New England Patriots quarterback Tom Brady’s first ever trip to unrestricted free agency is only two days away, and with the legal tampering period beginning on Monday he will soon get a concrete feel for his market. While everything seems possible at this point in time, it appears as if Brady’s market may not be as robust as initially projected. In fact, if NFL Network’s Ian Rapoport is to be believed, only three teams remain in the running.
“There are some teams we know are going to be interested. The Los Angeles Chargers [...] they’re expected to make a bit of a run at Tom Brady. The Tampa Bay Buccaneers are another team that have some interest in Brady. Other than that, it seems to be the Patriots who have the most interest,” Rapoport said on Monday while also pointing out that neither the San Francisco 49ers nor the Las Vegas Raiders are expected to pursue the future Hall of Famer.
One major question was also posted during the segment: Where does Brady actually want to play? New England obviously has the system and the familiarity as well as a long and successful history with him, but both Los Angeles and Tampa Bay could try to lure the 42-year-old their way with financially superior offers and an improved supporting cast — the latter apparently being more important to Brady than the raw numbers of a new deal.
The Patriots, meanwhile, have only limited resources at their disposal to improve what has been a struggling offense in 2019. According to salary cap expert Miguel Benzan, the team is only $19.5 million under the cap at the moment with the contract for Devin McCourty not yet processed. Both the veteran safety and a potential Brady deal would cut significantly into this number, in turn limiting the team’s free agency potency.
Would this hurt New England’s chances of convincing Brady to return? Or will the market — or the apparent lack thereof outside of three teams total — cause him to reconsider his options and eventually stay with the Patriots after all? The latter scenario appears to be the best case for both parties involved, but a lot can change during the league’s legal tampering period and with Brady’s camp being able to negotiate with all teams.

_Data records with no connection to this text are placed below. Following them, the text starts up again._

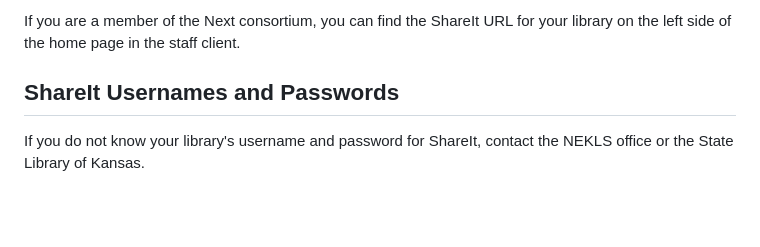
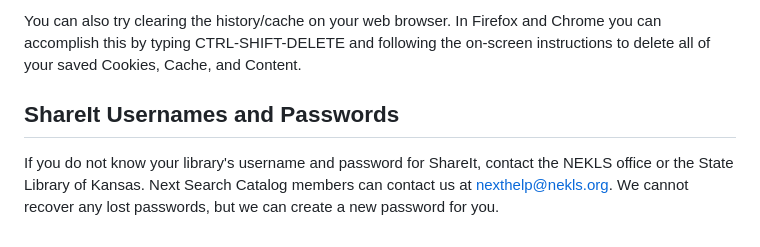
Before and after one commit to will1410/shareit, a Markdown page: login.md, the part around the change printed below. GitHub-like rendering; blank space fills up the shorter version.

Commit message:
Add screenshots and update content

```diff
--- a/login.md
+++ b/login.md
@@ -40,6 +54,6 @@ The difference between this URL and the previous one is that the last part of th
 
-If you are a member of the Next consortium, you can find the ShareIt URL for your library on the left side of the home page in the staff client.
+You can also try clearing the history/cache on your web browser.  In Firefox and Chrome you can accomplish this by typing CTRL-SHIFT-DELETE and following the on-screen instructions to delete all of your saved Cookies, Cache, and Content.
 
 ## ShareIt Usernames and Passwords
 
-If you do not know your library's username and password for ShareIt, contact the NEKLS office or the State Library of Kansas.
+If you do not know your library's username and password for ShareIt, contact the NEKLS office or the State Library of Kansas.  Next Search Catalog members can contact us at nexthelp@nekls.org.  We cannot recover any lost passwords, but we can create a new password for you.
```
Also changed, not shown: other parts of login.md (+16 -2 lines), .gitbook/assets/040.jpg (added), .gitbook/assets/050.jpg (added).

For the Patriots, meanwhile, the timeline remains in place. If they want to re-sign Brady, they better do so before the new league year begins on Wednesday. Otherwise, his contract would void and the entire signing bonus of $13.5 million would hit the team’s books to further limit the financial flexibility this offseason. If, however, a deal is reached before that deadline, that number would be split in half and prorated over the 2020 and 2021 seasons.